Since this book came out in 1995, a lot has changed, and Ceci Conwy deserves quite a bit of credit for a dramatic change in consciousness of the banjo as an African-American instrument as well as an Appalachian instrument. It has also led to a renaissance in research on the topic. Cecil does not deserve all the credit, but there are a whole lot more Black banjo players now, and they are playing to much bigger audiences. Rhiannon Giddens is just the tip of the iceburg. What a delight it is to have a book that features interviews of a handful of African-Americans who kept banjo music alive in their communities when it appeared that only white people claimed the instrument. Like a good researcher, Conway combines her invaluable personal interview material with deep exposition of the written record as well. Ceci Conway teaches at Appalachian State University in Boone, North Carolina.

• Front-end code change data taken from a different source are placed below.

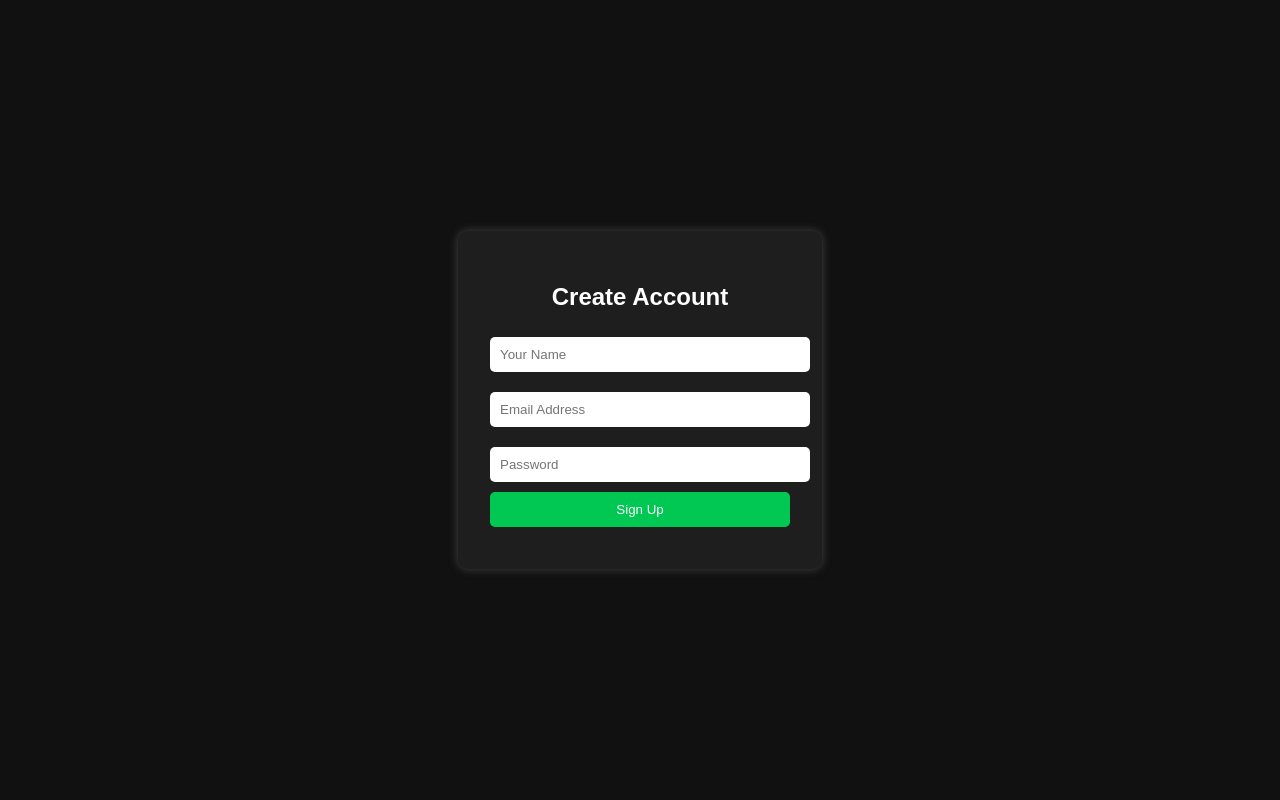
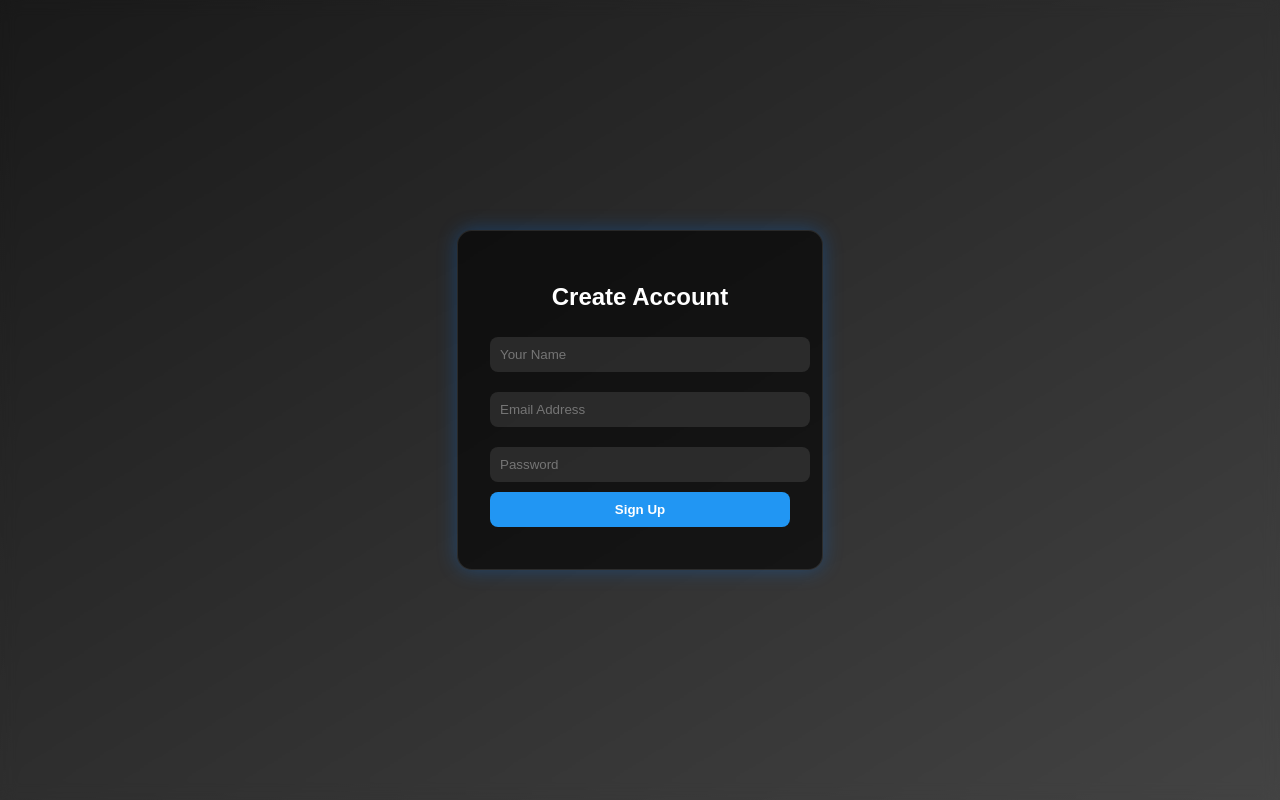
Before and after one commit to Alert9820/Real-time-chat, a website: page public/signup.html in a window 1280 px wide. Drawn offline with Linux system fonts and the light colour scheme.

Commit message:
Update signup.html

```diff
--- a/public/signup.html
+++ b/public/signup.html
@@ -7,45 +7,56 @@
   <style>
     body {
       font-family: Arial, sans-serif;
-      background: #111;
+      background: linear-gradient(to bottom right, rgba(0, 0, 0, 0.9), rgba(20, 20, 20, 0.8));
       color: #fff;
       display: flex;
       align-items: center;
       justify-content: center;
       height: 100vh;
       margin: 0;
+      backdrop-filter: blur(8px);
     }
+
     .form-container {
-      background: #1e1e1e;
+      background: rgba(0, 0, 0, 0.6);
       padding: 2rem;
-      border-radius: 10px;
-      box-shadow: 0 0 10px #444;
+      border-radius: 15px;
+      box-shadow: 0 0 20px rgba(0, 123, 255, 0.3);
       width: 300px;
+      border: 1px solid rgba(255, 255, 255, 0.1);
     }
+
     .form-container h2 {
       text-align: center;
       margin-bottom: 1rem;
     }
+
     input {
       width: 100%;
       padding: 10px;
       margin: 10px 0;
       border: none;
-      border-radius: 5px;
+      border-radius: 8px;
       outline: none;
+      background: rgba(255, 255, 255, 0.1);
+      color: white;
     }
+
     button {
       width: 100%;
       padding: 10px;
-      background: #00c853;
+      background: #2196f3;
       color: white;
       border: none;
-      border-radius: 5px;
+      border-radius: 8px;
       cursor: pointer;
+      font-weight: bold;
     }
+
     button:hover {
-      background: #00b347;
+      background: #1976d2;
     }
+
     .msg {
       text-align: center;
       margin-top: 10px;
@@ -84,8 +95,13 @@
         });
 
         const text = await res.text();
-        msg.textContent = text;
-        msg.style.color = text.includes("success") ? "lightgreen" : "red";
+        if (text.toLowerCase().includes("success")) {
+          alert("Registration Successful!");
+          window.location.href = "login.html";
+        } else {
+          msg.textContent = text;
+          msg.style.color = "red";
+        }
       } catch (err) {
         msg.textContent = "Error connecting to server.";
         msg.style.color = "red";
```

Knoxville, The University of Tennessee Press, 1995. 394 pages with a Selected Bibliography, a Song Title Index, a Subject Index and many photos. A 7.5" X 9,75" trade paperback.